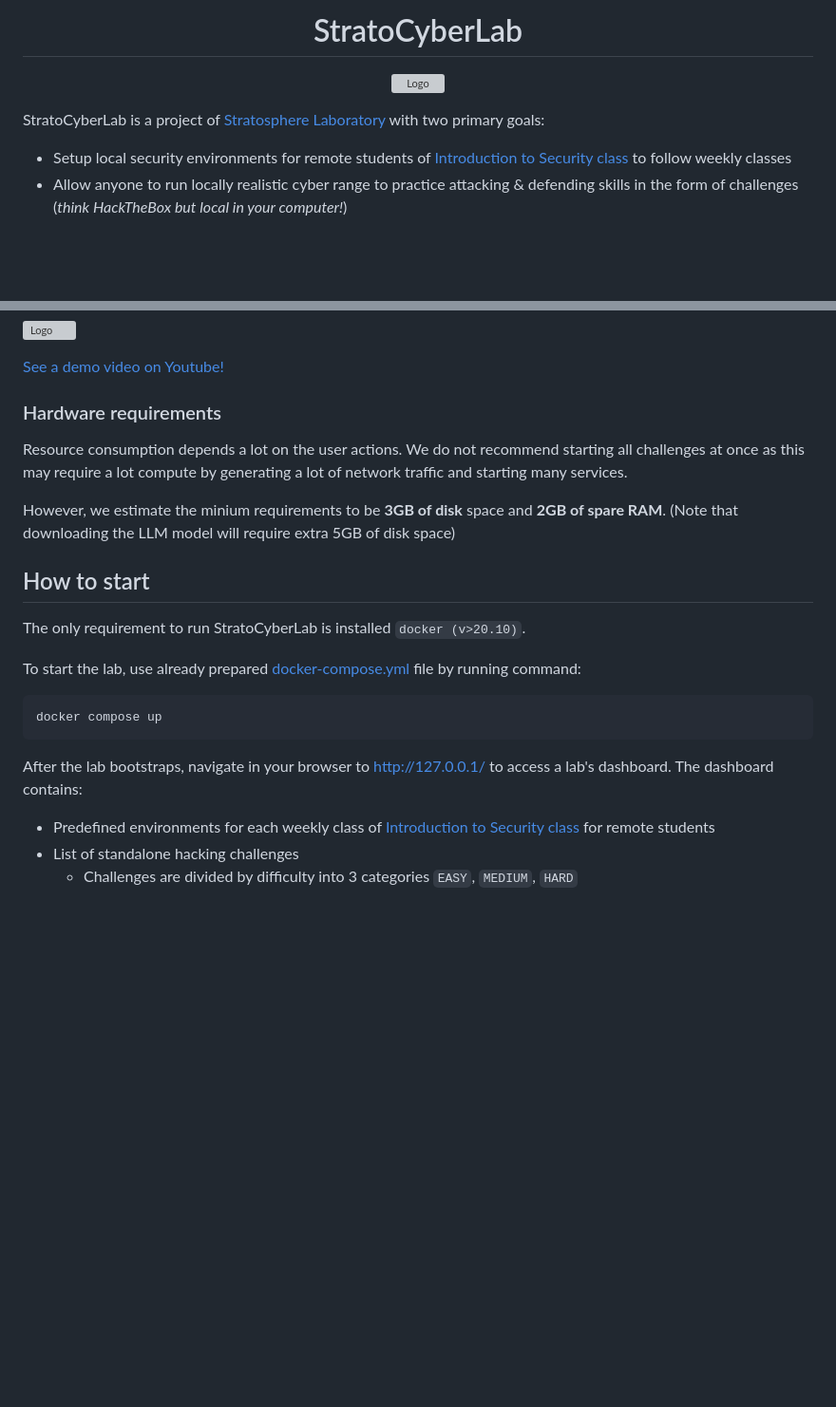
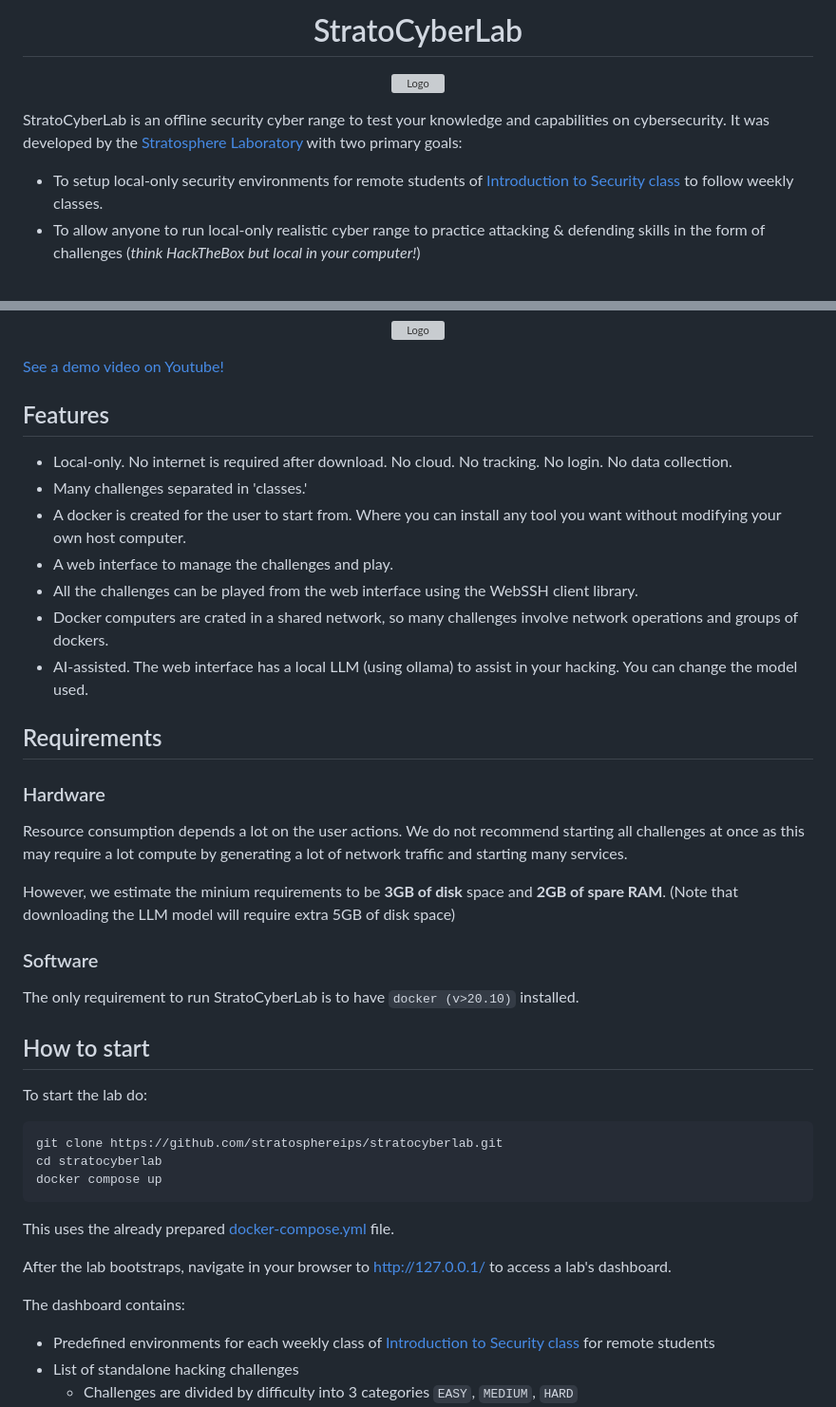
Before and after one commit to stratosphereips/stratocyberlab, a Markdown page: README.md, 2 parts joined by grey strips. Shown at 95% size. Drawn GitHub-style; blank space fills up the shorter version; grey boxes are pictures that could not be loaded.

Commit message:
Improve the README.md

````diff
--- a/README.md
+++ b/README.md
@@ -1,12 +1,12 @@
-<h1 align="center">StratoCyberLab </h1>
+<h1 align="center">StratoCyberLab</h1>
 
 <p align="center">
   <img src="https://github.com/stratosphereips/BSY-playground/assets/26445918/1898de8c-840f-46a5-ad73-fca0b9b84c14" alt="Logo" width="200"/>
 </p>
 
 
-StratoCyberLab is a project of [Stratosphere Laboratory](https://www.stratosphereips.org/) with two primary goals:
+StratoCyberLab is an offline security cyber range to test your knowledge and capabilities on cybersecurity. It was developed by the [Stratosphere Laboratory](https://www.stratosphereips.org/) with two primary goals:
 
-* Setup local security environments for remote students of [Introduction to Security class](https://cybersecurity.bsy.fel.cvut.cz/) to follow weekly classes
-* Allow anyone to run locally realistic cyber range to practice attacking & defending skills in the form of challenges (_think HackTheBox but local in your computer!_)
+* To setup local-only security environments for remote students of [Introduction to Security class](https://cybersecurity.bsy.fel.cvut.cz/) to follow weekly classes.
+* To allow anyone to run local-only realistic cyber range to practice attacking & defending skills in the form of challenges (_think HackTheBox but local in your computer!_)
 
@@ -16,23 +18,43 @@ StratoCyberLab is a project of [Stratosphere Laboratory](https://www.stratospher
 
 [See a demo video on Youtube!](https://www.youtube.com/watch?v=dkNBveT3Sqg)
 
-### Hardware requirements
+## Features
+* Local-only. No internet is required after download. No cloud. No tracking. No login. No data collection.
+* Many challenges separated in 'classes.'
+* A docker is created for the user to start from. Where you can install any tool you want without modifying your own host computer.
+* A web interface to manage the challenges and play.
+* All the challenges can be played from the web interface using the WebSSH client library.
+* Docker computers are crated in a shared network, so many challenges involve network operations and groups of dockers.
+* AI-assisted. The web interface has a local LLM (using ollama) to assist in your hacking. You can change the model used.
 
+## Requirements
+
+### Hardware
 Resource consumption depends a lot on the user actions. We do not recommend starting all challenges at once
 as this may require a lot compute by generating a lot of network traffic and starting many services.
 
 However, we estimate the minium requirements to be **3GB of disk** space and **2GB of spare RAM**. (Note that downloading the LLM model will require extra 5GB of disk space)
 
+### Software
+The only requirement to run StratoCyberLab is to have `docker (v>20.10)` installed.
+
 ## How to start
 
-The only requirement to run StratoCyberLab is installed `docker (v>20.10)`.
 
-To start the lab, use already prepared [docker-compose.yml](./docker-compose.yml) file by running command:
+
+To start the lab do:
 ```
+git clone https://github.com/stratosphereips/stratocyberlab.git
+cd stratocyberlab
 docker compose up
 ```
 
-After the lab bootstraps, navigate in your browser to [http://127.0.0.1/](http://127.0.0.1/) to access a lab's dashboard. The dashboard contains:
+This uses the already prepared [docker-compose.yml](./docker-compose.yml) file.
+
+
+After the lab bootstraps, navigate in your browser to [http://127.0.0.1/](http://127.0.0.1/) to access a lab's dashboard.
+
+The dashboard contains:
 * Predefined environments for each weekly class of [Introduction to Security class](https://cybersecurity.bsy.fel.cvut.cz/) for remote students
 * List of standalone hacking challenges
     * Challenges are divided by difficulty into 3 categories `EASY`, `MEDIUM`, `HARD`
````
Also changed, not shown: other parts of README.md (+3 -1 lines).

### What to work on
How many of the lines above contain the word "range"? Only the number should be given.

### Output for this task
3